Aim of the exercise — Since the pictures are not wanted, copy only the text of every record exactly.

━━━ Data to process ━━━

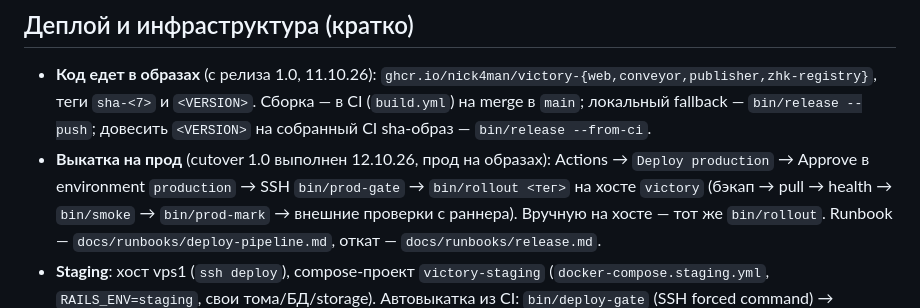
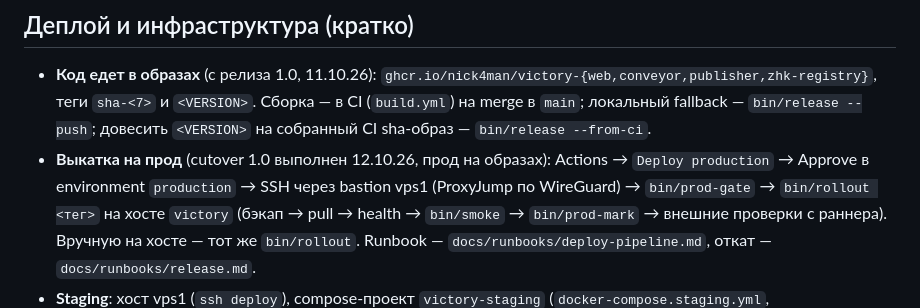
Before and after one commit to nick4man/victory, a Markdown page: AGENTS.md, the part around the change. Drawn GitHub-style.

```diff
--- a/AGENTS.md
+++ b/AGENTS.md
@@ -286,7 +286,8 @@ Devise — вернуть gem в Gemfile и пройти ревью.
   локальный fallback — `bin/release --push`; довесить `<VERSION>` на собранный
   CI sha-образ — `bin/release --from-ci`.
 - **Выкатка на прод** (cutover 1.0 выполнен 12.10.26, прод на образах): Actions →
-  `Deploy production` → Approve в environment `production` → SSH `bin/prod-gate` →
+  `Deploy production` → Approve в environment `production` → SSH через bastion
+  vps1 (ProxyJump по WireGuard) → `bin/prod-gate` →
   `bin/rollout <тег>` на хосте `victory` (бэкап → pull → health → `bin/smoke` →
   `bin/prod-mark` → внешние проверки с раннера). Вручную на хосте — тот же
   `bin/rollout`. Runbook — `docs/runbooks/deploy-pipeline.md`, откат —
```
Also changed, not shown: .claude/memory/activeContext.md (+8 -4 lines), .claude/memory/progress.md (+1 -1 lines).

━━━

Output of the exercise —
Before and after one commit to nick4man/victory, a Markdown page: AGENTS.md, the part around the change. Drawn GitHub-style.

```diff
--- a/AGENTS.md
+++ b/AGENTS.md
@@ -286,7 +286,8 @@ Devise — вернуть gem в Gemfile и пройти ревью.
   локальный fallback — `bin/release --push`; довесить `<VERSION>` на собранный
   CI sha-образ — `bin/release --from-ci`.
 - **Выкатка на прод** (cutover 1.0 выполнен 12.10.26, прод на образах): Actions →
-  `Deploy production` → Approve в environment `production` → SSH `bin/prod-gate` →
+  `Deploy production` → Approve в environment `production` → SSH через bastion
+  vps1 (ProxyJump по WireGuard) → `bin/prod-gate` →
   `bin/rollout <тег>` на хосте `victory` (бэкап → pull → health → `bin/smoke` →
   `bin/prod-mark` → внешние проверки с раннера). Вручную на хосте — тот же
   `bin/rollout`. Runbook — `docs/runbooks/deploy-pipeline.md`, откат —
```
Also changed, not shown: .claude/memory/activeContext.md (+8 -4 lines), .claude/memory/progress.md (+1 -1 lines).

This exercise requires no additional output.